Thornton is no stranger to operating heavy machinery or doing hard physical labor. She clearly relishes managing the equipment as well as the sense of accomplishment she feels in helping out her family. In one video, she and her front-end loader, aka, “old Alice,” repair a pothole on one of the farm’s roads. Before climbing into the driver’s seat, Thornton bangs the tires for safety and checks the brake fluid, explaining each step of the process. She then revs the engine, and her face breaks into a wide grin. She puts dirt down to fill the hole, and then a layer of rocks on top.
Not surprisingly, animals are also part of her supporting cast, and they include lambs, pigs, her four chocolate Labradors, and her horse, Sheena. The dogs can often be spotted running alongside a country road or romping in the snow, and in one video, Thornton films herself pulling ticks off Sheena.
Thornton always seems to have a can-do attitude about these types of tasks, embracing the unpleasant — and even absurd — as natural parts of living and working on a farm. Her pride in the many different skills farmers must learn to succeed is also evident.
WSU is a four-and-a-half-hour drive from her hometown, but it’s not a completely unfamiliar environment: Thornton calls it “a farming town with a university in the middle of it.” She has a deep appreciation for the ties of rural places. “When I cross my county line on my way back home, there are waves of people who recognize my pickup — people I’ve known for years. That’s a strong sense of community. If I was broken down on the side of the road, within five minutes I’d probably have two people stopping to ask if I was OK.”
At WSU, Thornton has had to juggle academics, internships, social media, work with brands, and farm responsibilities. She goes home almost every weekend during harvest time.
But she loves the college and says she’s been embraced on campus, where many of her classmates know about her internet persona and one marketing class has even discussed her as a social-media success story.

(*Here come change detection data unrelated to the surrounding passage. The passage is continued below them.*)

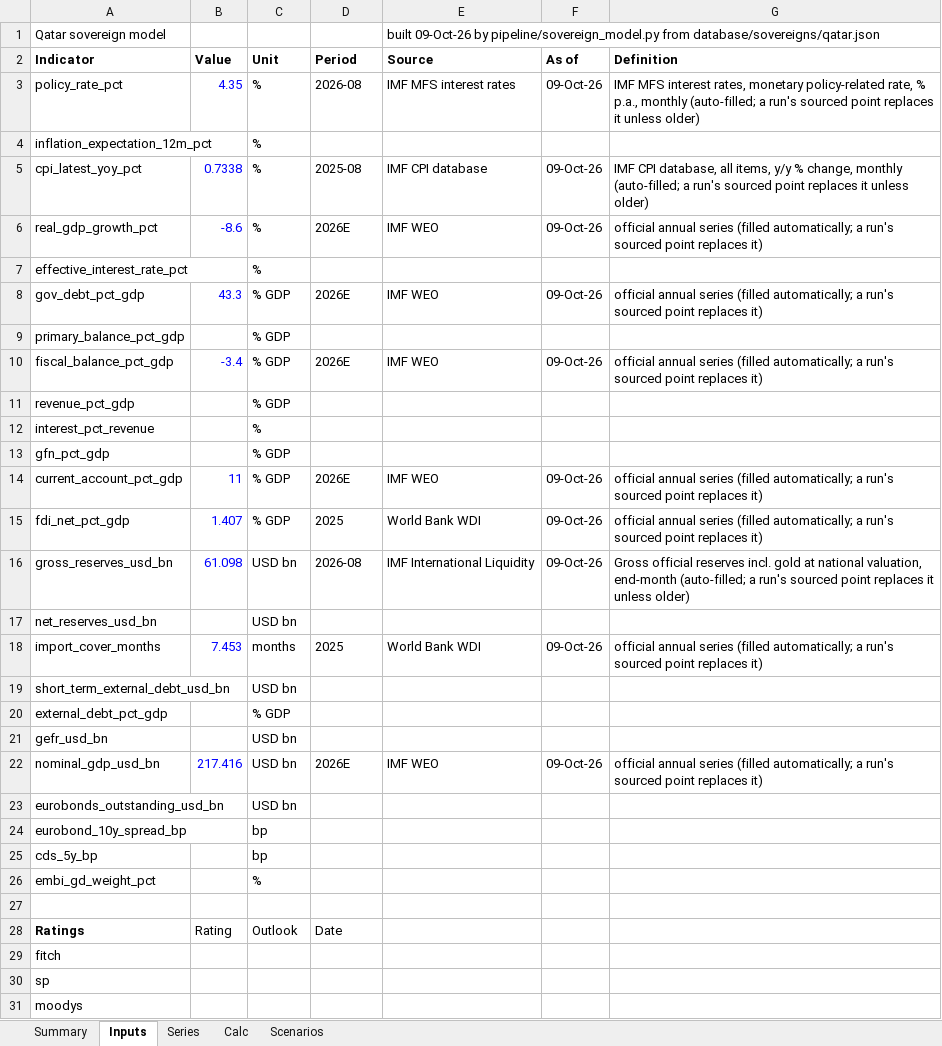
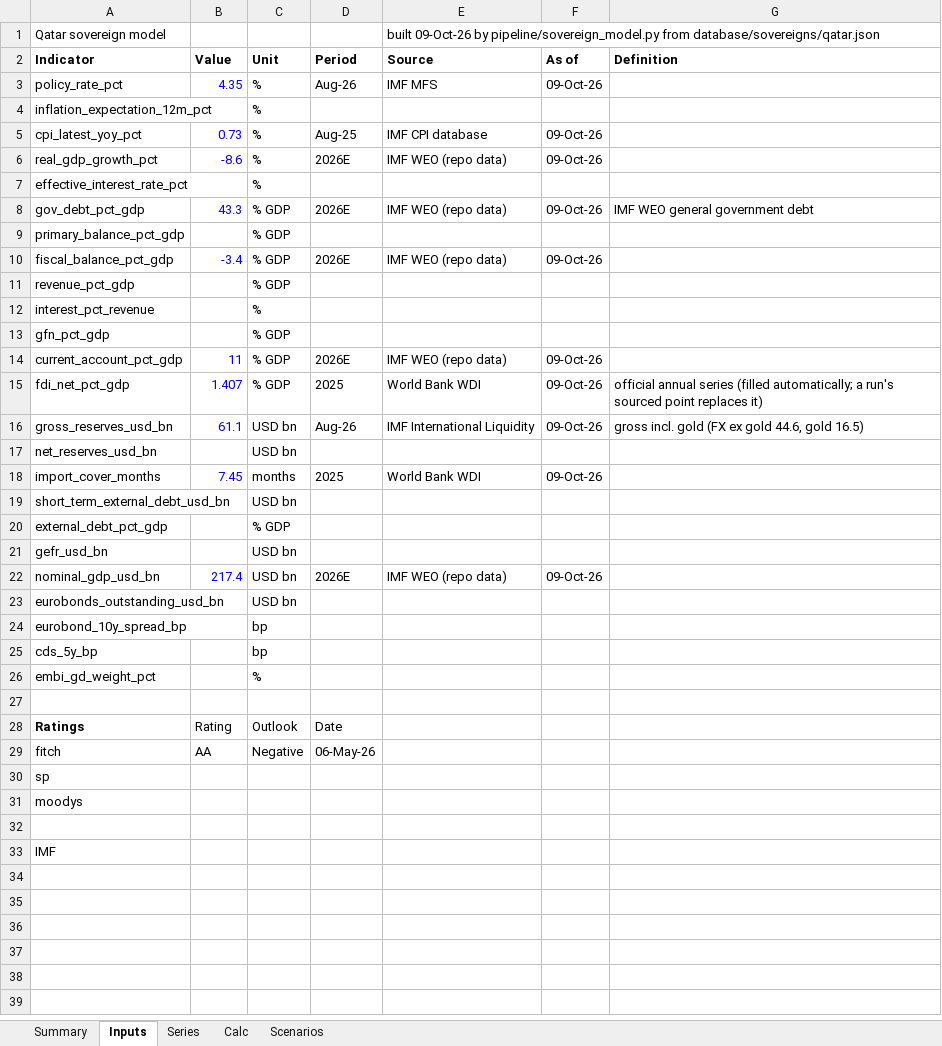
Before and after one commit to rkarim25/cembicredit, an Excel workbook: models/sovereigns/Qatar_Sovereign_Model.xlsx, sheet Inputs, drawn as a sheet; only a part is shown; the shorter side is filled out with more unchanged rows; values as stored, in another font and other column widths than the file's, no borders; the diff names each change by its address in the sheet, - before the commit and + after, or states it on an @@ line.

```diff
--- a/models/sovereigns/Qatar_Sovereign_Model.xlsx (sheet Inputs)
+++ b/models/sovereigns/Qatar_Sovereign_Model.xlsx (sheet Inputs)
-D3 (Period): 2026-08
+D3 (Period): Aug-26
-E3 (Source): IMF MFS interest rates
+E3 (Source): IMF MFS
-G3 (Definition): IMF MFS interest rates, monetary policy-related rate, % p.a., monthly (auto-filled; a run's sourced point replaces it unless older)
+G3 (Definition): (empty)
-B5 (Value): 0.7338
+B5 (Value): 0.73
-D5 (Period): 2025-08
+D5 (Period): Aug-25
-G5 (Definition): IMF CPI database, all items, y/y % change, monthly (auto-filled; a run's sourced point replaces it unless older)
+G5 (Definition): (empty)
-E6 (Source): IMF WEO
+E6 (Source): IMF WEO (repo data)
-G6 (Definition): official annual series (filled automatically; a run's sourced point replaces it)
+G6 (Definition): (empty)
-E8 (Source): IMF WEO
+E8 (Source): IMF WEO (repo data)
-G8 (Definition): official annual series (filled automatically; a run's sourced point replaces it)
+G8 (Definition): IMF WEO general government debt
-E10 (Source): IMF WEO
+E10 (Source): IMF WEO (repo data)
-G10 (Definition): official annual series (filled automatically; a run's sourced point replaces it)
+G10 (Definition): (empty)
-E14 (Source): IMF WEO
+E14 (Source): IMF WEO (repo data)
-G14 (Definition): official annual series (filled automatically; a run's sourced point replaces it)
+G14 (Definition): (empty)
-B16 (Value): 61.098
+B16 (Value): 61.1
-D16 (Period): 2026-08
+D16 (Period): Aug-26
-G16 (Definition): Gross official reserves incl. gold at national valuation, end-month (auto-filled; a run's sourced point replaces it unless older)
+G16 (Definition): gross incl. gold (FX ex gold 44.6, gold 16.5)
-B18 (Value): 7.453
+B18 (Value): 7.45
-G18 (Definition): official annual series (filled automatically; a run's sourced point replaces it)
+G18 (Definition): (empty)
-B22 (Value): 217.416
+B22 (Value): 217.4
-E22 (Source): IMF WEO
+E22 (Source): IMF WEO (repo data)
-G22 (Definition): official annual series (filled automatically; a run's sourced point replaces it)
+G22 (Definition): (empty)
-B29 (Value): (empty)
+B29 (Value): AA
-C29 (Unit): (empty)
+C29 (Unit): Negative
-D29 (Period): (empty)
+D29 (Period): 06-May-26
```
Also changed, not shown: sheet Series, models/sovereigns/Sovereign_Comp_Sheet.xlsx, 29 other files.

“I’m a very social person,” she says, “so I would just talk to everybody, and people started to become aware of me. I’d go to parties and people would say, ‘Oh, you’re the apple girl!’”
Earlier this year, she took a study-abroad trip to Switzerland alongside 150 students representing over 60 nationalities and was delighted to hear many of them recite her TikTok tagline — “It’s your favorite apple girl” — in various accents from around the world.
It was an “absolutely life-changing experience,” she says.
During her three-month trip, Thornton says, she was able to make new industry connections and toured a number of farms, including some in Germany and Italy, while learning more about hospitality, event management, different farming techniques, and international tourism.
Tourism is part of the future Thornton envisions for her orchard. Over the long term, she’d like customers to be able to visit the property as a kind of destination, maybe with a restaurant and a truck stop, and come away with cups of coffee and sandwiches, along with her family’s apples and pears. Thornton has started to think more deeply about what might be required to achieve financial stability moving forward, especially after her family’s business almost went bankrupt a couple years back. “I want to learn more about how to leverage our farm by getting multiple streams of revenue and a strong cash flow,” she says. “I don’t think it’s feasible anymore to simply farm.”
In the meantime, Thornton is proud that she’s inspiring others, including other farmers, to tell their own stories on social media — and reminding them why their stories are worth telling in the first place. “A lot of farmers don’t think what they do is that interesting,” she says. “They do it on a day-to-day basis, so they forget that a lot of their work is incredible, and people are amazed by it.”